Slowly but surely, stigmas about community college are being replaced by accurate (and positive) perspectives.
Just ask admissions staff at Ivy League and other top tier schools about community colleges. In a recent New York Times article, Laura Pappano cites Williams College, Brown University, and Muhlenberg College as selective schools that are finding community college students compelling candidates. https://www.nytimes.com/2019/10/10/education/learning/community-college-tranfers.html
He’s headed to Wentworth with NO debt and with successful experience in higher education. Such students present an application profile different than that of the traditional college student in terms of family economics, age, and life experience. Having typically managed family and career responsibilities, they transfer to elite schools with track records of non-academic, as well as academic success.
This distinction sets apart Lee, Jason and Lara Meintjes (pictured above) and other CC grads from students transferring from other four-year schools, a claim that Pappano supports with data from a 2019 study by the Jack Kent Cooke Foundation: students transferring from community college to a selective four-year institution go on to graduate at higher rates than those coming from four-year colleges — 73 versus 61 percent.
And potentially strong college students no longer automatically head straight from high school to highly selective colleges and universities.

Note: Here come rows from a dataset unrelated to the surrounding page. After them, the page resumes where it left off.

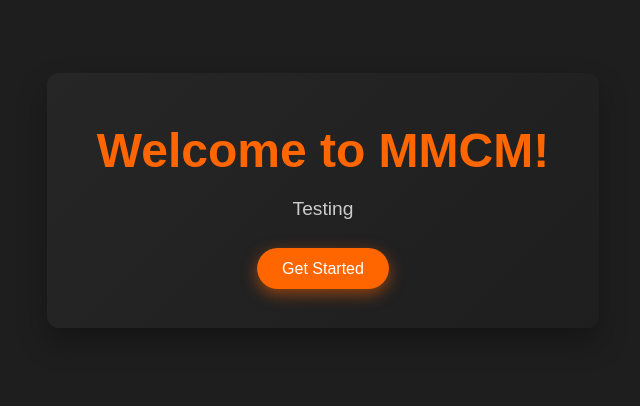
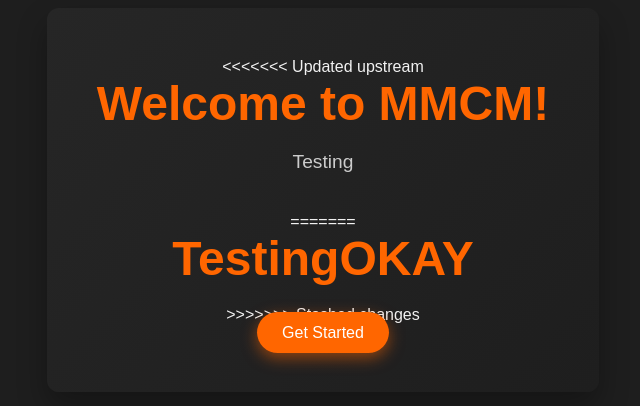
Before and after one commit to SoftwareDesignA361/Test123, a plain HTML site: page index.html in a window 1280 px wide. Shown: the part 200-606 px from the top of the page, without its empty margins (317-957 px from the left). Drawn offline with Linux system fonts and the light colour scheme.

Commit message:
Backend- Updated index.html
Please accept this

```diff
--- a/index.html
+++ b/index.html
@@ -9,8 +9,12 @@
 <body>
     <div class="container">
         <header>
+<<<<<<< Updated upstream
             <h1>Welcome to MMCM!</h1>
             <p>Testing</p>
+=======
+            <h1>TestingOKAY</h1>
+>>>>>>> Stashed changes
         </header>
         <main>
             <a href="#" class="cta-button" id="startButton">Get Started</a>
```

Increasingly, high-quality students are foregoing the four-year experience at a high power (and high cost) institution. Elite four-year schools are recognizing this and adjusting their recruiting in order to zero in on sources that they previously ignored.
About one-third of college students are community college students. So many of them transfer to four-year schools that nearly half of college students either are or have been community college students. Numbers like that counter the image that CCs have been saddled with since their establishment. Nontraditional students are the face of college.

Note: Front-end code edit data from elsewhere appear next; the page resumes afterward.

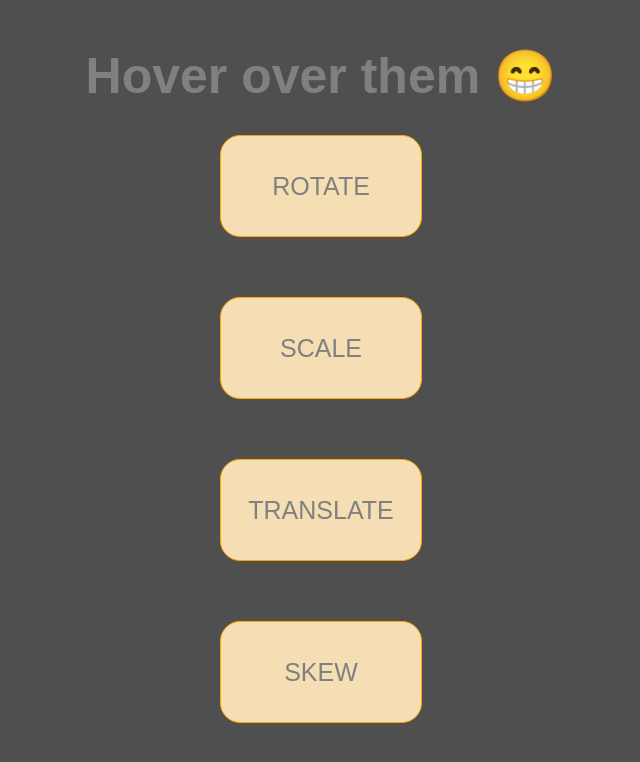
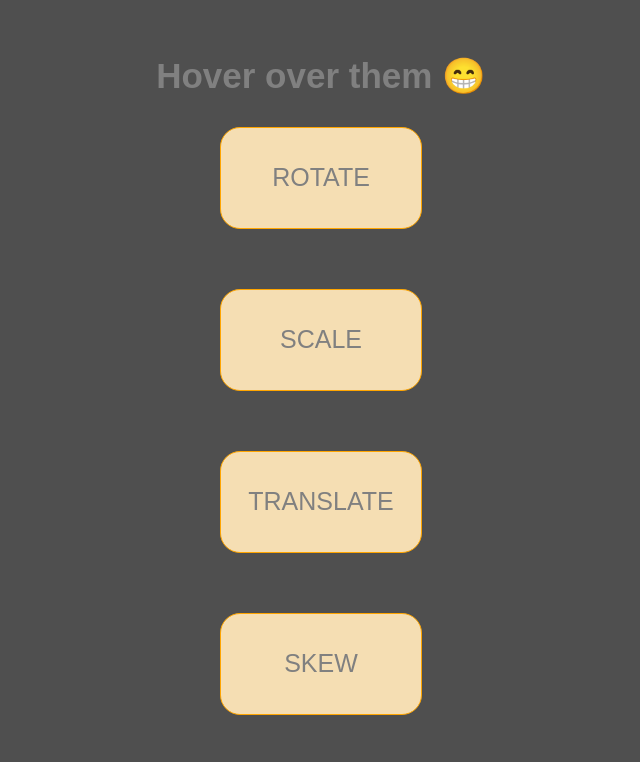
Before and after one commit to Sayanta337/CSS_Practice, a plain HTML site: page Animation/transform.html in a window 1280 px wide. Shown: the whole page, without its empty margins (319-959 px from the left). Drawn offline with Linux system fonts and the light colour scheme.

Commit message:
Update v0.2.2.a Heading size changed.

```diff
--- a/Animation/transform.html
+++ b/Animation/transform.html
@@ -17,6 +17,8 @@
         flex-direction: column;
         justify-content: center;
         align-items: center;}
+
+        h1 {font-size: 35px;}
 
         .d {background-color: wheat;
             height: 100px; width: 200px;
```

By the time, these serious students transfer from community college they’ve built a record of accomplishment. As Pappano puts it, Who doesn’t love students who bet on their own drive? Who have worked as landscapers and cashiers, care for parents or children, study in their cars between shifts and feel grateful for — rather than entitled to — the education they get?
That is one reason these students are being courted by private colleges, even elite ones.

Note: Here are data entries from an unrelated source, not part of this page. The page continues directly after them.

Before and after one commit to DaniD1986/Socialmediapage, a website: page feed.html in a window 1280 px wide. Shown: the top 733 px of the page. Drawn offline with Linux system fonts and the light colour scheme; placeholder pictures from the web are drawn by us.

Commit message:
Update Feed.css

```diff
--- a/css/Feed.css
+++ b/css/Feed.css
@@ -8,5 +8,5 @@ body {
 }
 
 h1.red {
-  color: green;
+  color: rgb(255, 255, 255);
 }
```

Betting on these students is a smart move. And let’s credit the schools that help them get to this point.
Community colleges are the workhorses of higher education. That is the article’s opening line. I heard those exact words at a book event a year and half ago for Open Admissions, voiced by a Harvard graduate friend. They’re both right!
Sandy writes regularly about real estate in a variety of publications and has worked in higher ed as well. I remember that the book store audience included several students from a local private school who were considering where they might attend college. “Our teachers and counselors have never mentioned community college,” one observed. But hopefully that is changing everywhere.
Last week’s post focused on gratitude, and if you read this NYT piece, you’ll find mention of it again.
Charles Richter, Muhlenberg’s transfer student advisor, points to “gratitude and drive” in the transfer students that he’s encountered during more than ten years of working with them.
Many transfers come from other four-year colleges, he said, because they “had this terrible experience somewhere else.” It’s often social, not academic, he said. But community college transfers come “because they have accomplished something. They want to move ahead.”
Equipped with gratitude and drive and relatively unburdened by college debt, these community college graduates are reaping the rewards of hard work and wise planning.
Ned Bachus is the author of Open Admissions: What Teaching at Community College Taught Me About Learning (Wild River Books, 2017) and of the “Turning Points” weekly blog on nedbachus.com. City of Brotherly Love (Fleur-de-Lis Books), his book of stories, was awarded the 2013 IPPY Gold Medal for Literary Fiction. Bachus’s article, “Learning From Turning Points in Our Teaching Lives,” was featured in the May issue of NEA Higher Education Advocate, which reaches over 150,000 college faculty in the U.S. http://www.nea.org/assets/docs/1901eAdvocate_ThrivingFinal.pdf